Before she opened the door to her aunt's apartment, she whipped around and placed her pointer finger in the center of his chest, stabbing him with her fingernail. "Now you listen here, James Albert Peterson," she said in a sharp whisper, "You are not to bring up that night at the lake. It meant absolutely nothing." She was pretty good at lying. "And if you do, I swear I will take you up by the collar and toss you out."
James gulped. He nodded, scared into silence without taking into consideration that he was nearly two feet taller than little Mae, who could only carry out her threat if she had a sudden burst of extreme strength.

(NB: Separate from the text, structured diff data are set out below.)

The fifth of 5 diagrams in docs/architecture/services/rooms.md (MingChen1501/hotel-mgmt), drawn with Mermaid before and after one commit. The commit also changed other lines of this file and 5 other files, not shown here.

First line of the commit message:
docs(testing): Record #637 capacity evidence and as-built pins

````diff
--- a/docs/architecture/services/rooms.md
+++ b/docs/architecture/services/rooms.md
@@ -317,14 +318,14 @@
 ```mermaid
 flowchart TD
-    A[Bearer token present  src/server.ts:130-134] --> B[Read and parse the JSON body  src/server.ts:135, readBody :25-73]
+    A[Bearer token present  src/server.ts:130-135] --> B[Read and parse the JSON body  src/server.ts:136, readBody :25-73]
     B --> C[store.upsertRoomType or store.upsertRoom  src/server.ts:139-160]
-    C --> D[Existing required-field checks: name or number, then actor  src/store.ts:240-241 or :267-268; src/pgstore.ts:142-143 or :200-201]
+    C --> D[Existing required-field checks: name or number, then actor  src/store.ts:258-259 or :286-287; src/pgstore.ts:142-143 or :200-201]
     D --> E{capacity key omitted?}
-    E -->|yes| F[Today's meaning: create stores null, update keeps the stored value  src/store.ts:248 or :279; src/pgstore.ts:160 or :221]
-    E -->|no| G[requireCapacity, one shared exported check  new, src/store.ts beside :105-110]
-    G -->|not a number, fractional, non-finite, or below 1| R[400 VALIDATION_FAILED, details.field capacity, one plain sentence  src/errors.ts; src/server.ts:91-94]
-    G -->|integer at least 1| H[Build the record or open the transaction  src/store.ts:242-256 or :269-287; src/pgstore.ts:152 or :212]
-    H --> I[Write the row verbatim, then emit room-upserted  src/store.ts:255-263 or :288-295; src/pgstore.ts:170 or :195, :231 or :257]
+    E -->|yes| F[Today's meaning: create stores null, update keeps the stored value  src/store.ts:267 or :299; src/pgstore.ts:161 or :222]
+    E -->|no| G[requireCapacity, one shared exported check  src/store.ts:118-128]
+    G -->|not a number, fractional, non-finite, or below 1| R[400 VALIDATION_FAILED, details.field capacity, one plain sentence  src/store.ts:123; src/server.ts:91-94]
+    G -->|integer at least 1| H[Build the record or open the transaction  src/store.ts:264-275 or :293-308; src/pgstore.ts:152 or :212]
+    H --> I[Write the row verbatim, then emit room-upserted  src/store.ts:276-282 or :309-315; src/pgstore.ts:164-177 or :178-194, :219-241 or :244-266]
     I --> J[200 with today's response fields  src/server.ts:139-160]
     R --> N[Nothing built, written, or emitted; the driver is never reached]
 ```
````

"Hello, James," the girls said slowly in unison when the two walked in, and then went into a fit of giggling. Except for Ingrid, that is, who simply smiled and looked the young man over. Even if Mae was completely opposed to it, they looked adorable beside each other.
"Have a seat, dear," Ingrid said. The three women shifted around the room to make the only empty places be on the two-person sofa. Mae glared at them, but James awkwardly sat down, staring at his shoes.
With a dramatic sigh, Mae joined him.
"So, James," Rebecca began, "What… or who… brings you here today?"
He glanced over at Mae. "W-well, I just thought I'd pay you ladies a visit."
"Oh, nobody in particular?" Diane asked carefully.
James looked at the woman beside him again. She'd told him not to bring up the night at the lake, but she hadn't said a thing about anything else. So, he gathered his courage. "…Mae. I came for Mae," he ventured, gazing at her as she went red as her hair. "I came for her," he continued shakily, "I wanted to… to ask you… if you'd go to the Andersons' party tonight. With me. You know my father was a good friend of Oliver, and I'm invited every year."
Oliver Anderson held a party at his apartment once every year in September. Timid James had wanted to ask Mae to it for years, and had finally found the nerve in himself to do it.
"Well, Mae, don't keep the poor boy waiting," Ingrid said. James wasn't quite a "boy," being twenty-three, same as Mae, and being so tall.
It didn't take Mae long to decide. "…Alright. I will."
"Yes, well… Thank you. I'll be 'round again at seven." He stood awkwardly, waving to the group while keeping his eyes on his redheaded maiden. Excited, he grinned to his reflection in the mirror once in the hall.